Indeed, in many respects, the security dilemma the U.S. Army now faces in Baghdad is far worse than anything the British and French faced in Belfast and Algiers.

Belfast had been a British city for all of its 300-year history before the new wave of "Troubles" began in August 1969. France had ruled and colonized Algiers for 120 years before the great and terrible FLN uprising began in 1954. Algiers, indeed, under French law was part of Metropolitan France.   In other words, the British and French armies knew the cities of Belfast and Algiers very well. And they could also count on large elements of the population being loyal and supportive of them. Two-thirds of Northern Ireland and Belfast's population were Protestant unionists. The IRA could only hope to count on support from people who were a minority even within the minority Catholic republican community.

In Algeria, the French army could count on the strong support of the pieds noir, the populist French immigrant colonist community and to the end of the eight-year war; they continued to enjoy loyal and strong support from large elements of the Muslim majority. After Algerian independence, hundreds of thousands of these people were massacred, along with their families, by the victorious FLN forces.

But in Baghdad, the United States has no prior history, experience or associations whatsoever. And proportionately, it even has far fewer troops on the ground than the British did in Northern Ireland or the French, with their great conscript army, did in Algeria.

At the height of the Northern Ireland Troubles, Britain had to flood the tiny province of 1.5 million people with 35,000 troops. And the security threat they had to contain came only from unrepresentative elements within a community of half a million people.   Even if the guerrilla violence in Iraq gets no worse than Northern Ireland was -- and in fact it already has -- that would require around 600,000 U.S. and allied troops compared to the around 160,000 British and U.S. ones in the country today. And even that would be on the assumption that Iraq's majority 15 million Shiites stay entirely on the sidelines: an assumption that is looking increasingly uncertain.

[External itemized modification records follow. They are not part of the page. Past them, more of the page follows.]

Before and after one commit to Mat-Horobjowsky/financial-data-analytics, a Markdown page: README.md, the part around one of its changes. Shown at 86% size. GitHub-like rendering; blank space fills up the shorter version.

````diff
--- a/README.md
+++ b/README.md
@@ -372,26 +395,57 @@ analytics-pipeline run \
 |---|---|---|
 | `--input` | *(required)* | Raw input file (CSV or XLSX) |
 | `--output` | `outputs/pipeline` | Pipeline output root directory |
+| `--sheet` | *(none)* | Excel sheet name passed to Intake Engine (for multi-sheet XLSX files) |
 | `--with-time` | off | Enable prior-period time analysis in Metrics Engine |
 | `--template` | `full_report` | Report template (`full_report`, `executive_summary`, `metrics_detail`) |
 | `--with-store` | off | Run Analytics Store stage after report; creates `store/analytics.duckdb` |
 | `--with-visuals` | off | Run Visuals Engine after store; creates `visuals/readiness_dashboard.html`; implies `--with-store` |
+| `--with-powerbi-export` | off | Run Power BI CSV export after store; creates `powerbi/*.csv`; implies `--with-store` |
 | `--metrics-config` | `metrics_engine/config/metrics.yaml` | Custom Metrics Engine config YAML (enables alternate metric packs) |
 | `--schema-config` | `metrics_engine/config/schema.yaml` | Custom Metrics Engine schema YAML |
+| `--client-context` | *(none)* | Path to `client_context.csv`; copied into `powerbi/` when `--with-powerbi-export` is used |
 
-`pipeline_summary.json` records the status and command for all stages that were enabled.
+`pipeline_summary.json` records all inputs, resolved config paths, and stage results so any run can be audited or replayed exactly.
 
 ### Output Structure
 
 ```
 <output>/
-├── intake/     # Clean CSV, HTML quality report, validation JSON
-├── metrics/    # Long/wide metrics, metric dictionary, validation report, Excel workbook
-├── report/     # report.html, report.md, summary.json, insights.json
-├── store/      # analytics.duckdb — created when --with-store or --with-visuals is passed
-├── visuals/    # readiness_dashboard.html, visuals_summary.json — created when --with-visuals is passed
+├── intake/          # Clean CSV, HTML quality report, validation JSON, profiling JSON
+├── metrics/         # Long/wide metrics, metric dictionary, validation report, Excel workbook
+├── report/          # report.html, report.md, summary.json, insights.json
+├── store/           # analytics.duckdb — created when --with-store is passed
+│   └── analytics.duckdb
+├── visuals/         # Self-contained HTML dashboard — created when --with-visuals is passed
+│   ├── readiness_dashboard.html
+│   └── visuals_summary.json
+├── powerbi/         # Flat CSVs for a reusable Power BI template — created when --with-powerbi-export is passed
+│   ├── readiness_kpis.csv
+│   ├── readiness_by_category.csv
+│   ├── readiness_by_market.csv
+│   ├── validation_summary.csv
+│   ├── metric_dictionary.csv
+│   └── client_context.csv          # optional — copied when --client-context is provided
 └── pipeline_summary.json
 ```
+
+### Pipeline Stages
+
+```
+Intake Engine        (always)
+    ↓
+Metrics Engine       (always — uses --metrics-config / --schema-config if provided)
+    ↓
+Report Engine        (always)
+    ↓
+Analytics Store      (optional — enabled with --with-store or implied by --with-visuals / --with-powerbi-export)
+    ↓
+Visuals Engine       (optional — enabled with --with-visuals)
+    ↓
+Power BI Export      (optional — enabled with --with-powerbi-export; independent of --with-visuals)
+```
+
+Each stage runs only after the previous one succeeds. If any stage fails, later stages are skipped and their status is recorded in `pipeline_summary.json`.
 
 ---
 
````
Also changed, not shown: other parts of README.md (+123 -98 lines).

Also, Baghdad is a vastly larger and more populous city with at least 15 times more people than either Belfast or Algiers had during their worst years of guerrilla-terror insurgency.  In their wave of coordinated suicide bomb attacks in a single day this past week, the guerrilla forces in Baghdad showed a capability and ruthlessness comparable to that of the National Liberation Front, or FLN, during the frightful Battle of Algiers in the 1950s and the early 1960s, arguably the most horrific of all modern urban guerrilla wars.

Back in August, after the bombing assassinations of UN envoy Vieira de Mello and Ayatollah Baqr al-Hakim, we concluded in UPI Analysis, "Not only does the United States have a wolf by the ears in Iraq, but the muzzle is off and the wolf has learned how to bite. Fast." Today the wolf is bigger than ever and growing by the day, and its appetite for violence is growing too.

 

Martin Sieff is chief news analyst for United Press International.  This adapted piece is used with the permission of UPI.